Directed by Barbara Rothenborg — Screenplay by Anders Rønnow Klarlund and Jacob Weinreich.
As a Dane, I’d love to be able to say that each and every Danish film is a must-watch. But that definitely wouldn’t be true. Not every Danish film is as good as Another Round, Riders of Justice, Queen of Hearts, or Speak No Evil — to name just a few of the recent Danish hits. Now that Netflix has started to produce Danish films, one would hope that their presence in the Danish film industry would be a really good thing. It could be. It’s certainly offering new opportunities for Danish filmmakers. But based on Toscana, Against the Ice, and now Kærlighed for Voksne (int. title: Loving Adults) it is becoming clear that the streamer is having a difficult time making truly memorable Danish films. Kærlighed for Voksne doesn’t work.
Barbara Rothenborg’s Kærlighed for Voksne is based on Anna Ekberg’s novel of the same name, and it follows a cheating husband, Christian (played by Dar Salim), who is threatened into staying with his wife, Leonora (played by Sonja Richter). But he loves the woman he is having an affair with, Xenia (played by Sus Wilkins). The husband is prepared to take his wife’s life to get the life he so desires, but his wife is equally determined to get what she wants.
On paper, Kærlighed for Voksne has a lot going for it. It’s based on a relatively popular Danish novel, it’s supposed to be an erotic thriller, and it is filled with a cast of actors that are familiar faces in the Danish film industry such as Lars Ranthe (Another Round), Morten Burian (Speak No Evil), Sonja Richter (Elsker Dig for Evigt), and Dar Salim (Krigen). But it doesn’t live up to that promise.

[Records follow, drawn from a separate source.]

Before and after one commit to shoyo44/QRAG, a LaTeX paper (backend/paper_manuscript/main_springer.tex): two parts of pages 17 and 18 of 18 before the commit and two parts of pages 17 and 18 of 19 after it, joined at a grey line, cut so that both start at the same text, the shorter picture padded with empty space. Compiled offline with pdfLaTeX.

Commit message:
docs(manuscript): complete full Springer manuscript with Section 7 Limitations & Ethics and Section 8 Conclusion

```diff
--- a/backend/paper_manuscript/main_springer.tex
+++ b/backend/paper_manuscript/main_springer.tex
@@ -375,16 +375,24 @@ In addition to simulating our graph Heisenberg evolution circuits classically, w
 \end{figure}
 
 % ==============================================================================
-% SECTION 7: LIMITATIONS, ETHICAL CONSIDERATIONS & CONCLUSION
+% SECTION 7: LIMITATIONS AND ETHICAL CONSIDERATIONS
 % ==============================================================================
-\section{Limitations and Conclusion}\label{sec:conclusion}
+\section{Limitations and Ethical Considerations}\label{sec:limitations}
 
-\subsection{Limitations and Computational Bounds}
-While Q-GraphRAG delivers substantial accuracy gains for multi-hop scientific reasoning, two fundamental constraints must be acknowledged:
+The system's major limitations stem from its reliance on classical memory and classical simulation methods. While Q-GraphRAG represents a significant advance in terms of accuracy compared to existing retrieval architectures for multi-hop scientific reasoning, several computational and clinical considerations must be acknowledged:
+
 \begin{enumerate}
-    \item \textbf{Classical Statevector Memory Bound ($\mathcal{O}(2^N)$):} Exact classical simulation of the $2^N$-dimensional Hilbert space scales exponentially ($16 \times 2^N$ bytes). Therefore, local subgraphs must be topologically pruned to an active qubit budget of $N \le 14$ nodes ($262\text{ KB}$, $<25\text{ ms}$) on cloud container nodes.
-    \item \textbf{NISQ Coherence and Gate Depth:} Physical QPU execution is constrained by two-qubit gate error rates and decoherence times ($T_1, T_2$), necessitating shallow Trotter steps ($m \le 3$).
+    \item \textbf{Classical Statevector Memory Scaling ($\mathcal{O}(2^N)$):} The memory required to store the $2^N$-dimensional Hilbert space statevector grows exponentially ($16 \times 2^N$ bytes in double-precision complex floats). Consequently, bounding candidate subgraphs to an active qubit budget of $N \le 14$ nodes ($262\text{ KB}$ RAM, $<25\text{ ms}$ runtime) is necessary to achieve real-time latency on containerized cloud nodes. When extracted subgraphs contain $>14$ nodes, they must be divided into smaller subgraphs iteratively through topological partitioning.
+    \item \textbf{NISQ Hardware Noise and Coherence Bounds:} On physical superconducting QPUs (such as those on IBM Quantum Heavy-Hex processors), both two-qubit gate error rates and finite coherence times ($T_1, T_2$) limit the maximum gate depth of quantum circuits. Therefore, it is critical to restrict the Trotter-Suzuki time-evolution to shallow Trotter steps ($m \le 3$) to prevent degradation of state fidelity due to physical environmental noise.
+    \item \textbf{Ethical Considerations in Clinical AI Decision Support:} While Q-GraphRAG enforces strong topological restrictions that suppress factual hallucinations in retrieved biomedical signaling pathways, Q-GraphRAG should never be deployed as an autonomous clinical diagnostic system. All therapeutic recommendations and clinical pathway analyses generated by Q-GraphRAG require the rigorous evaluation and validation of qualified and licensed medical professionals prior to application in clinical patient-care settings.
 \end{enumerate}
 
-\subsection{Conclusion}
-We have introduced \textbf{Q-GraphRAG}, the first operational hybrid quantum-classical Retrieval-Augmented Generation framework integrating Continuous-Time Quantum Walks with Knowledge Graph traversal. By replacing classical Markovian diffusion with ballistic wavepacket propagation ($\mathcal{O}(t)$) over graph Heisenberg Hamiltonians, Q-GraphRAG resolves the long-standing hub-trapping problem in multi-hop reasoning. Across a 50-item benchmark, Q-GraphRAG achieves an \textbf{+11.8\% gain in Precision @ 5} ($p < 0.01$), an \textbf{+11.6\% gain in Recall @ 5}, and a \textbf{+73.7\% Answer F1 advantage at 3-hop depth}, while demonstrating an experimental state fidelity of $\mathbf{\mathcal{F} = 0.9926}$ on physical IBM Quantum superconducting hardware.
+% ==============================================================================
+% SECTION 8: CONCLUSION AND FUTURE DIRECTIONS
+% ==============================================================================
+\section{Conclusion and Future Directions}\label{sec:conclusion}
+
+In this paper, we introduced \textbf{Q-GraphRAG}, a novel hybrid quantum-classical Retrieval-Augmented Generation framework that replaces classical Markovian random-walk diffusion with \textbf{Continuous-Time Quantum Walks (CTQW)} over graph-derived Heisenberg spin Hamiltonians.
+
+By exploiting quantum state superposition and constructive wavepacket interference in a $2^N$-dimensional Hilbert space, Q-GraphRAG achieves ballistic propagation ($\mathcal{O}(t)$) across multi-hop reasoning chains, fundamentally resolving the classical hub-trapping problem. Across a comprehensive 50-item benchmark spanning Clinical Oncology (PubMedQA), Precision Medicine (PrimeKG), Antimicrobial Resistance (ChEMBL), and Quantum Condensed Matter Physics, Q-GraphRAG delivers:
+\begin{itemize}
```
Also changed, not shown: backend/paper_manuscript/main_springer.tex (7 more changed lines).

Of course, it should be said that the author of the novel that the film is based on, Anna Ekberg, is actually a pseudonym for Anders Rønnow Klarlund and Jacob Weinreich who are this film’s screenwriters.
I have a fondness for thrillers and erotic thrillers, but sometimes these films struggle to set themselves apart from the more genre-defining films that we’ve all seen a million times. That is the case with Kærlighed for Voksne. It is the kind of film that will remind you of better films in the genres like Gone Girl or even Adrian Lyne’s Deep Water. Granted, Deep Water wasn’t as good as I wanted it to be, but I would still rewatch it over giving Kærlighed for Voksne another viewing.
I don’t want to be too harsh because there are things to like about it. The film looks decent enough. The cast is recognizable. It gets the job done as a trashy but still somewhat entertaining thriller. But I really can’t recommend this film, and, to be perfectly honest, I think this film misses the mark by quite a bit. There were very few positives in my review notes, and my negatives started almost immediately as the film began.
The main narrative is sandwiched in between a frame story that focuses on a detective trying to solve a murder. As the film goes on, he narrates parts of the film and we get glimpses of him telling the main narrative to his adult daughter. However, I thought the frame story felt wholly unnecessary and very distracting. The film opens with his didactic narration telling us this cliche about jealousy, love, and murder. It is just one of the many examples where the film lays it on too thick. Though I haven’t read the book that the film is based on, I assume this frame story is a holdover from the book, but it should’ve been scrapped entirely because it feels like you’re watching the adaptation while you’re listening to an audiobook.
The line delivery constantly threw me off. Sometimes the dialogue is too formal to be believable. Other times — and I won’t single out performers (since they are mostly fine) — the line deliveries and performances felt over-the-top or wooden. Then there is this spousal argument in the first forty minutes that is littered with expository dialogue. There are trite or unbelievable plot developments, and, to add to that, I also thought the tone-setting music laid it on so thick that it bordered on the comical.
One day, there may very well be a great Danish Netflix film. I really hope so. But unfortunately, it isn’t today. It pains me to say that Barbara Rothenborg’s Kærlighed for Voksne is a cliched erotic thriller — which feels like a knockoff of better films in the genre — that I cannot recommend.
4 out of 10
– Review Written by Jeffrey Rex Bertelsen.